BEGIN

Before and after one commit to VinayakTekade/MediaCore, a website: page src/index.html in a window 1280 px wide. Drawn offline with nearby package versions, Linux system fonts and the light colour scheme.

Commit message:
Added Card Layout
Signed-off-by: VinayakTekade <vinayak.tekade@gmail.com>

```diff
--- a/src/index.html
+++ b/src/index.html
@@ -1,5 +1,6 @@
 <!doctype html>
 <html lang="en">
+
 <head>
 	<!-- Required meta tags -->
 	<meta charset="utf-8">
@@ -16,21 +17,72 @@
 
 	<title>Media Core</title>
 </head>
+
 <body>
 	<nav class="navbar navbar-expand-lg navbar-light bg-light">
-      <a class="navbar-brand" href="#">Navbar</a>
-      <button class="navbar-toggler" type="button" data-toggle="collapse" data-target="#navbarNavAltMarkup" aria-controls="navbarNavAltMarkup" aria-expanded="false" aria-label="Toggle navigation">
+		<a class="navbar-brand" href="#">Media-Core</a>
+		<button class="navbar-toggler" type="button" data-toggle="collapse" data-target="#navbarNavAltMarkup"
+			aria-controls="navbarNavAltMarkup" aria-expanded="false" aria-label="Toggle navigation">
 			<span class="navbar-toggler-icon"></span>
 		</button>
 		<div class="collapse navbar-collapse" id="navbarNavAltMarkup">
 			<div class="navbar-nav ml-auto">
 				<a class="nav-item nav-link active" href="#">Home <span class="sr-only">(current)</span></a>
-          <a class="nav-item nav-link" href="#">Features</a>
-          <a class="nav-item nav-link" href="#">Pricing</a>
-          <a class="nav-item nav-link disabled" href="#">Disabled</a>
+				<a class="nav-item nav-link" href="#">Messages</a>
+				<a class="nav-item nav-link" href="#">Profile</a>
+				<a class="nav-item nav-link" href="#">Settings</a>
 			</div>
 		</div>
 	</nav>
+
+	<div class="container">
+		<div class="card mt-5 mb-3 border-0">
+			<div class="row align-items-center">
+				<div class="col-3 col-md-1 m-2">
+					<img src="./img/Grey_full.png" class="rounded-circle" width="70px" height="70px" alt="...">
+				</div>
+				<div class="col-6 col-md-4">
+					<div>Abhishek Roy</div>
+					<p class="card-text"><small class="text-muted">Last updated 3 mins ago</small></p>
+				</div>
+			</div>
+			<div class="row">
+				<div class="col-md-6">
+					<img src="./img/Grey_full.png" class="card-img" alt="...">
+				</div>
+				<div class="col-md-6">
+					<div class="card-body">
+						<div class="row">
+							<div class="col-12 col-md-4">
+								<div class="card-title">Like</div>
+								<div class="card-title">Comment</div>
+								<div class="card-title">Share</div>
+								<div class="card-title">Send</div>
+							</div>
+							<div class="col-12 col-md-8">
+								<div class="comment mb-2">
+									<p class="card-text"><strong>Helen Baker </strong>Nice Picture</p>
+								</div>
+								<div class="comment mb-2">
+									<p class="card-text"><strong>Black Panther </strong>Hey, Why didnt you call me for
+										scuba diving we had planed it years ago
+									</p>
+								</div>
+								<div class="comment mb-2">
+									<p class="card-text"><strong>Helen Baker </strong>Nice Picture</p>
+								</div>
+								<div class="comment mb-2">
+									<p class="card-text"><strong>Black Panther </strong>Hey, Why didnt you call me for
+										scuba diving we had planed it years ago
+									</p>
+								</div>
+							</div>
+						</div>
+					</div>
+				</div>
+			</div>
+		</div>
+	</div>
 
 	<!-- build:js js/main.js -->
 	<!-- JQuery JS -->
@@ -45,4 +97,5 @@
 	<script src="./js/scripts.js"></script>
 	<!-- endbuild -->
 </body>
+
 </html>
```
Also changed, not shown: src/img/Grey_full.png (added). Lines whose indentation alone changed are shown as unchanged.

END

> What is needed:
Set the entries above down again, each one exactly as written.

> Solved exercise:
Before and after one commit to VinayakTekade/MediaCore, a website: page src/index.html in a window 1280 px wide. Drawn offline with nearby package versions, Linux system fonts and the light colour scheme.

Commit message:
Added Card Layout
Signed-off-by: VinayakTekade <vinayak.tekade@gmail.com>

```diff
--- a/src/index.html
+++ b/src/index.html
@@ -1,5 +1,6 @@
 <!doctype html>
 <html lang="en">
+
 <head>
 	<!-- Required meta tags -->
 	<meta charset="utf-8">
@@ -16,21 +17,72 @@
 
 	<title>Media Core</title>
 </head>
+
 <body>
 	<nav class="navbar navbar-expand-lg navbar-light bg-light">
-      <a class="navbar-brand" href="#">Navbar</a>
-      <button class="navbar-toggler" type="button" data-toggle="collapse" data-target="#navbarNavAltMarkup" aria-controls="navbarNavAltMarkup" aria-expanded="false" aria-label="Toggle navigation">
+		<a class="navbar-brand" href="#">Media-Core</a>
+		<button class="navbar-toggler" type="button" data-toggle="collapse" data-target="#navbarNavAltMarkup"
+			aria-controls="navbarNavAltMarkup" aria-expanded="false" aria-label="Toggle navigation">
 			<span class="navbar-toggler-icon"></span>
 		</button>
 		<div class="collapse navbar-collapse" id="navbarNavAltMarkup">
 			<div class="navbar-nav ml-auto">
 				<a class="nav-item nav-link active" href="#">Home <span class="sr-only">(current)</span></a>
-          <a class="nav-item nav-link" href="#">Features</a>
-          <a class="nav-item nav-link" href="#">Pricing</a>
-          <a class="nav-item nav-link disabled" href="#">Disabled</a>
+				<a class="nav-item nav-link" href="#">Messages</a>
+				<a class="nav-item nav-link" href="#">Profile</a>
+				<a class="nav-item nav-link" href="#">Settings</a>
 			</div>
 		</div>
 	</nav>
+
+	<div class="container">
+		<div class="card mt-5 mb-3 border-0">
+			<div class="row align-items-center">
+				<div class="col-3 col-md-1 m-2">
+					<img src="./img/Grey_full.png" class="rounded-circle" width="70px" height="70px" alt="...">
+				</div>
+				<div class="col-6 col-md-4">
+					<div>Abhishek Roy</div>
+					<p class="card-text"><small class="text-muted">Last updated 3 mins ago</small></p>
+				</div>
+			</div>
+			<div class="row">
+				<div class="col-md-6">
+					<img src="./img/Grey_full.png" class="card-img" alt="...">
+				</div>
+				<div class="col-md-6">
+					<div class="card-body">
+						<div class="row">
+							<div class="col-12 col-md-4">
+								<div class="card-title">Like</div>
+								<div class="card-title">Comment</div>
+								<div class="card-title">Share</div>
+								<div class="card-title">Send</div>
+							</div>
+							<div class="col-12 col-md-8">
+								<div class="comment mb-2">
+									<p class="card-text"><strong>Helen Baker </strong>Nice Picture</p>
+								</div>
+								<div class="comment mb-2">
+									<p class="card-text"><strong>Black Panther </strong>Hey, Why didnt you call me for
+										scuba diving we had planed it years ago
+									</p>
+								</div>
+								<div class="comment mb-2">
+									<p class="card-text"><strong>Helen Baker </strong>Nice Picture</p>
+								</div>
+								<div class="comment mb-2">
+									<p class="card-text"><strong>Black Panther </strong>Hey, Why didnt you call me for
+										scuba diving we had planed it years ago
+									</p>
+								</div>
+							</div>
+						</div>
+					</div>
+				</div>
+			</div>
+		</div>
+	</div>
 
 	<!-- build:js js/main.js -->
 	<!-- JQuery JS -->
@@ -45,4 +97,5 @@
 	<script src="./js/scripts.js"></script>
 	<!-- endbuild -->
 </body>
+
 </html>
```
Also changed, not shown: src/img/Grey_full.png (added). Lines whose indentation alone changed are shown as unchanged.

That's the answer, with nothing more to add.